_EXERCISE BRIEF_
With all pictures excluded, restate the records that follow exactly as written.

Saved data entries
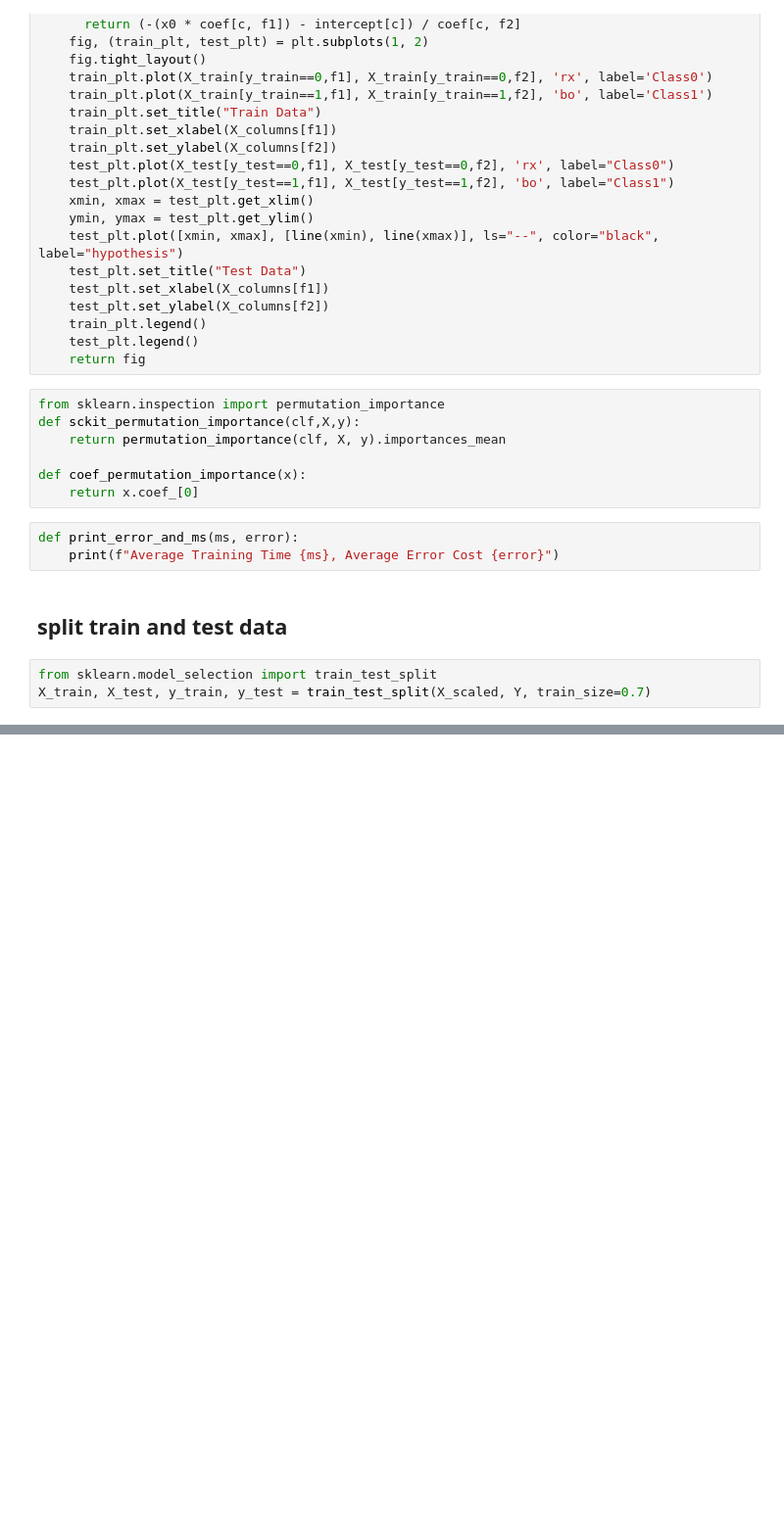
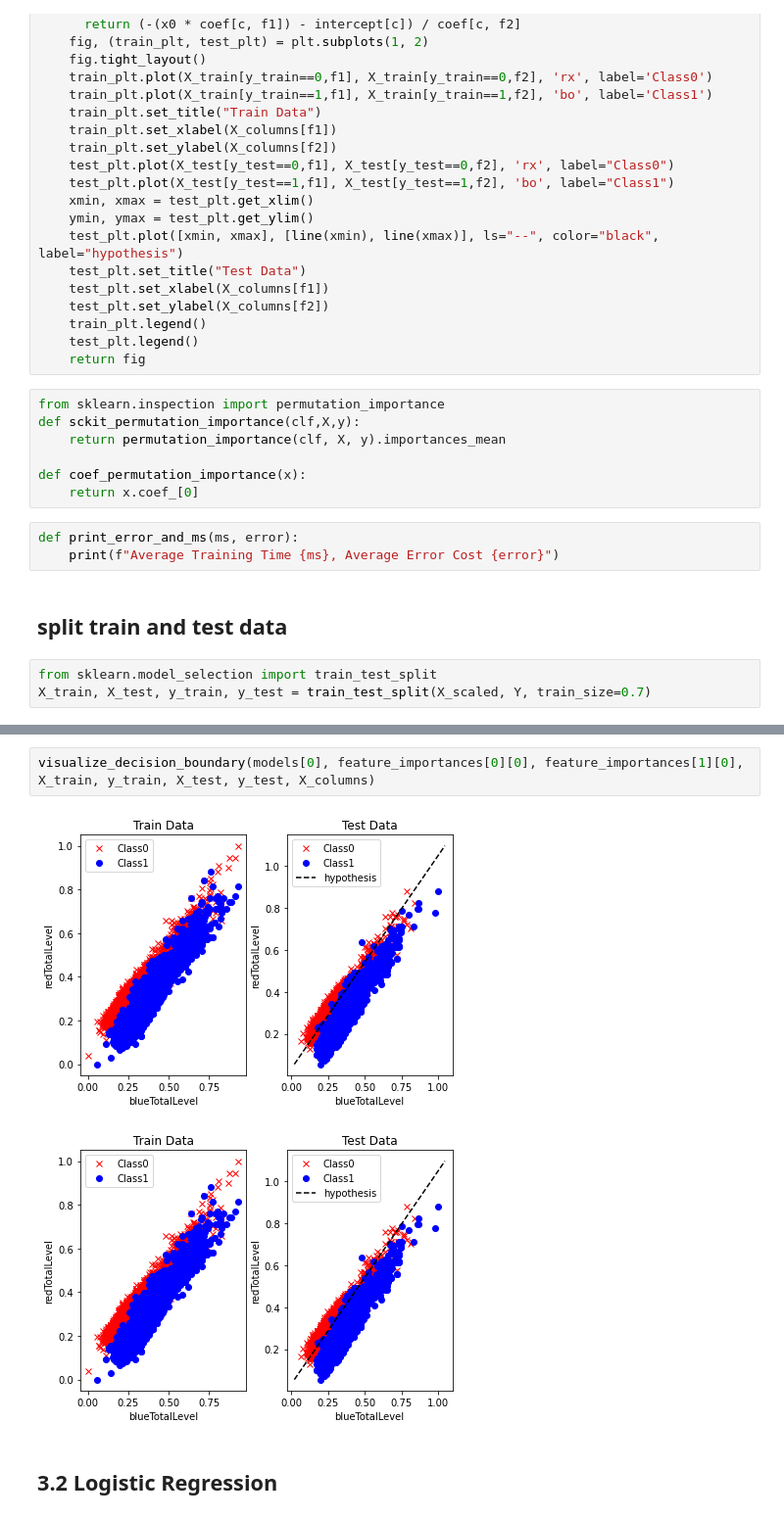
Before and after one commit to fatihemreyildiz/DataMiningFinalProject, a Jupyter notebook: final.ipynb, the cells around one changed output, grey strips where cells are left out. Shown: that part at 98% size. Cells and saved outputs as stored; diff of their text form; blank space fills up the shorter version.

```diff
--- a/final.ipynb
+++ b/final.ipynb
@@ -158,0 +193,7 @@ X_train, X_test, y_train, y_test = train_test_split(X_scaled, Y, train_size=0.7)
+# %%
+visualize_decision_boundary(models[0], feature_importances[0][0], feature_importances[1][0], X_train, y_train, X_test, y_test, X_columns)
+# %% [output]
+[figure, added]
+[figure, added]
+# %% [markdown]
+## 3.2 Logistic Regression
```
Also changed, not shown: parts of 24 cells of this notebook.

_ANSWER TO THE EXERCISE_
Before and after one commit to fatihemreyildiz/DataMiningFinalProject, a Jupyter notebook: final.ipynb, the cells around one changed output, grey strips where cells are left out. Shown: that part at 98% size. Cells and saved outputs as stored; diff of their text form; blank space fills up the shorter version.

```diff
--- a/final.ipynb
+++ b/final.ipynb
@@ -158,0 +193,7 @@ X_train, X_test, y_train, y_test = train_test_split(X_scaled, Y, train_size=0.7)
+# %%
+visualize_decision_boundary(models[0], feature_importances[0][0], feature_importances[1][0], X_train, y_train, X_test, y_test, X_columns)
+# %% [output]
+[figure, added]
+[figure, added]
+# %% [markdown]
+## 3.2 Logistic Regression
```
Also changed, not shown: parts of 24 cells of this notebook.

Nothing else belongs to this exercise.